- Exercise prompt: Give back the records below exactly, every one, with no pictures.
########
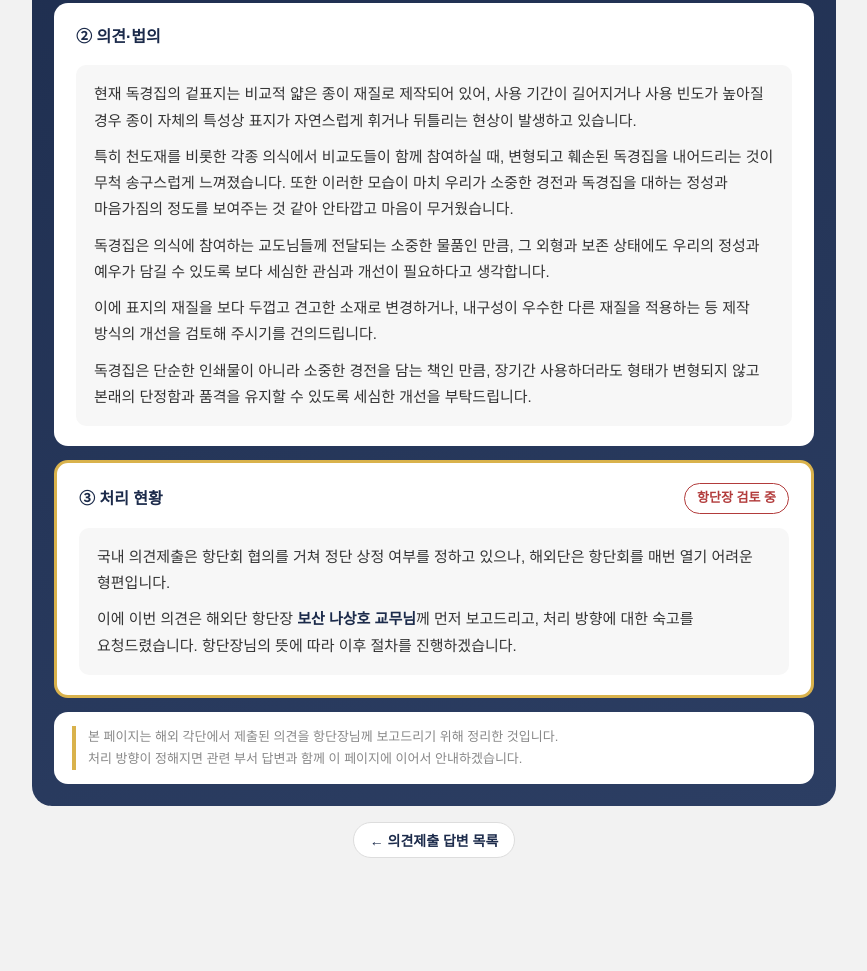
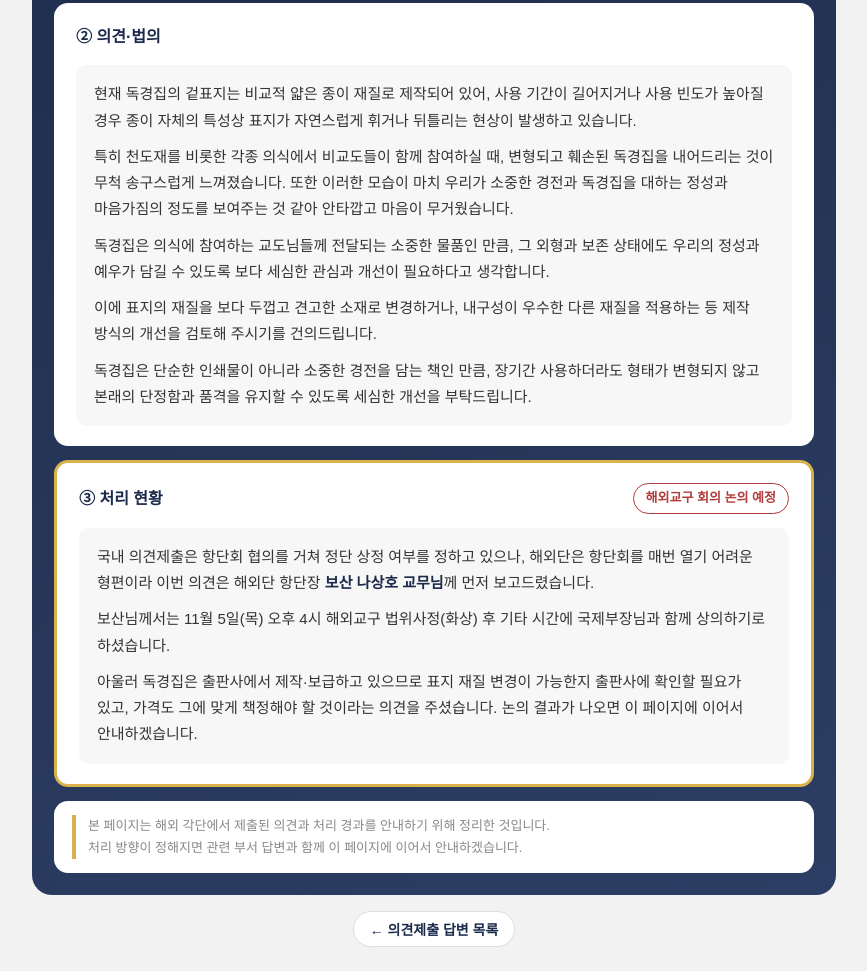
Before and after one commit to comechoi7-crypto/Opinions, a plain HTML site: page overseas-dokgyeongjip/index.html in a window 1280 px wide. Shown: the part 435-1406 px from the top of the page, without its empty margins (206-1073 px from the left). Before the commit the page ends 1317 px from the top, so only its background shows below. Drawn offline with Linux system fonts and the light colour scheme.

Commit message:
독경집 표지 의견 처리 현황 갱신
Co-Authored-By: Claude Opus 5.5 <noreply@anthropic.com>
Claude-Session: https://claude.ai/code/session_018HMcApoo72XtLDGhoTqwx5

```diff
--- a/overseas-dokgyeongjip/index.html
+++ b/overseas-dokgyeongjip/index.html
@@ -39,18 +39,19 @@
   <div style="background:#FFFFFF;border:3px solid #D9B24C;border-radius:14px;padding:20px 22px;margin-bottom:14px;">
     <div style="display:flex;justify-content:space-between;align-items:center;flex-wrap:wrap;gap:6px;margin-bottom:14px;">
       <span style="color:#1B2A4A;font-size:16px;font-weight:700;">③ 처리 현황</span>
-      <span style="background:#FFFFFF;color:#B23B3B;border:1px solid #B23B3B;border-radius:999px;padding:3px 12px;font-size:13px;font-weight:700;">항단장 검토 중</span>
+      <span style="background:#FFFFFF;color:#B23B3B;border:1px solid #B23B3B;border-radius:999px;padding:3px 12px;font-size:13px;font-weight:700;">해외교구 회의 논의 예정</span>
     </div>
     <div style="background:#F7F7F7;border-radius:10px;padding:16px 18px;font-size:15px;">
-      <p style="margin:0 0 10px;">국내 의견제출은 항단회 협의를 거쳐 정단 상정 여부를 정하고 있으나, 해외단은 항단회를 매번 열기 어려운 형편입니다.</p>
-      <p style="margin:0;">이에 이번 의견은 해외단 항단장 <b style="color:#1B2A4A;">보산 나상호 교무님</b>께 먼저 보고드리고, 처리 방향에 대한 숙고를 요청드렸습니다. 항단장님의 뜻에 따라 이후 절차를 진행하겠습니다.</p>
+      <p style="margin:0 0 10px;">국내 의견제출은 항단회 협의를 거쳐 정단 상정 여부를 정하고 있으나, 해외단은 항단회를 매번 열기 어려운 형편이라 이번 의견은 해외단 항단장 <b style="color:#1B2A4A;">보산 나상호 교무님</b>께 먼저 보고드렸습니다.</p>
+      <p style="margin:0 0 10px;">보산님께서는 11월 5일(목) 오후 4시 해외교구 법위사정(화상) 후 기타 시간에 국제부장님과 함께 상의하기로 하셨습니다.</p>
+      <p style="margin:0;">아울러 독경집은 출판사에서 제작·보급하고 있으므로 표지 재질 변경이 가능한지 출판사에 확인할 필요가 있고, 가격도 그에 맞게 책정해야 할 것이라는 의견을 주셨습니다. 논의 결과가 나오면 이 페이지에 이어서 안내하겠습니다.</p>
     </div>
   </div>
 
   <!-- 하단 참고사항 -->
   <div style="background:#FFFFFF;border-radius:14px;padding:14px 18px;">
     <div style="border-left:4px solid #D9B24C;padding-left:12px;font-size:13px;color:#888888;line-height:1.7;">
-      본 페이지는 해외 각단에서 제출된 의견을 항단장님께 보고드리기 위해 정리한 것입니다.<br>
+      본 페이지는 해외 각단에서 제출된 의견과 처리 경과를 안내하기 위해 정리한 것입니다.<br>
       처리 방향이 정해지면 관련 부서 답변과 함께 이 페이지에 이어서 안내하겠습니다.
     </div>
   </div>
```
########
- Solution:
Before and after one commit to comechoi7-crypto/Opinions, a plain HTML site: page overseas-dokgyeongjip/index.html in a window 1280 px wide. Shown: the part 435-1406 px from the top of the page, without its empty margins (206-1073 px from the left). Before the commit the page ends 1317 px from the top, so only its background shows below. Drawn offline with Linux system fonts and the light colour scheme.

Commit message:
독경집 표지 의견 처리 현황 갱신
Co-Authored-By: Claude Opus 5.5 <noreply@anthropic.com>
Claude-Session: https://claude.ai/code/session_018HMcApoo72XtLDGhoTqwx5

```diff
--- a/overseas-dokgyeongjip/index.html
+++ b/overseas-dokgyeongjip/index.html
@@ -39,18 +39,19 @@
   <div style="background:#FFFFFF;border:3px solid #D9B24C;border-radius:14px;padding:20px 22px;margin-bottom:14px;">
     <div style="display:flex;justify-content:space-between;align-items:center;flex-wrap:wrap;gap:6px;margin-bottom:14px;">
       <span style="color:#1B2A4A;font-size:16px;font-weight:700;">③ 처리 현황</span>
-      <span style="background:#FFFFFF;color:#B23B3B;border:1px solid #B23B3B;border-radius:999px;padding:3px 12px;font-size:13px;font-weight:700;">항단장 검토 중</span>
+      <span style="background:#FFFFFF;color:#B23B3B;border:1px solid #B23B3B;border-radius:999px;padding:3px 12px;font-size:13px;font-weight:700;">해외교구 회의 논의 예정</span>
     </div>
     <div style="background:#F7F7F7;border-radius:10px;padding:16px 18px;font-size:15px;">
-      <p style="margin:0 0 10px;">국내 의견제출은 항단회 협의를 거쳐 정단 상정 여부를 정하고 있으나, 해외단은 항단회를 매번 열기 어려운 형편입니다.</p>
-      <p style="margin:0;">이에 이번 의견은 해외단 항단장 <b style="color:#1B2A4A;">보산 나상호 교무님</b>께 먼저 보고드리고, 처리 방향에 대한 숙고를 요청드렸습니다. 항단장님의 뜻에 따라 이후 절차를 진행하겠습니다.</p>
+      <p style="margin:0 0 10px;">국내 의견제출은 항단회 협의를 거쳐 정단 상정 여부를 정하고 있으나, 해외단은 항단회를 매번 열기 어려운 형편이라 이번 의견은 해외단 항단장 <b style="color:#1B2A4A;">보산 나상호 교무님</b>께 먼저 보고드렸습니다.</p>
+      <p style="margin:0 0 10px;">보산님께서는 11월 5일(목) 오후 4시 해외교구 법위사정(화상) 후 기타 시간에 국제부장님과 함께 상의하기로 하셨습니다.</p>
+      <p style="margin:0;">아울러 독경집은 출판사에서 제작·보급하고 있으므로 표지 재질 변경이 가능한지 출판사에 확인할 필요가 있고, 가격도 그에 맞게 책정해야 할 것이라는 의견을 주셨습니다. 논의 결과가 나오면 이 페이지에 이어서 안내하겠습니다.</p>
     </div>
   </div>
 
   <!-- 하단 참고사항 -->
   <div style="background:#FFFFFF;border-radius:14px;padding:14px 18px;">
     <div style="border-left:4px solid #D9B24C;padding-left:12px;font-size:13px;color:#888888;line-height:1.7;">
-      본 페이지는 해외 각단에서 제출된 의견을 항단장님께 보고드리기 위해 정리한 것입니다.<br>
+      본 페이지는 해외 각단에서 제출된 의견과 처리 경과를 안내하기 위해 정리한 것입니다.<br>
       처리 방향이 정해지면 관련 부서 답변과 함께 이 페이지에 이어서 안내하겠습니다.
     </div>
   </div>
```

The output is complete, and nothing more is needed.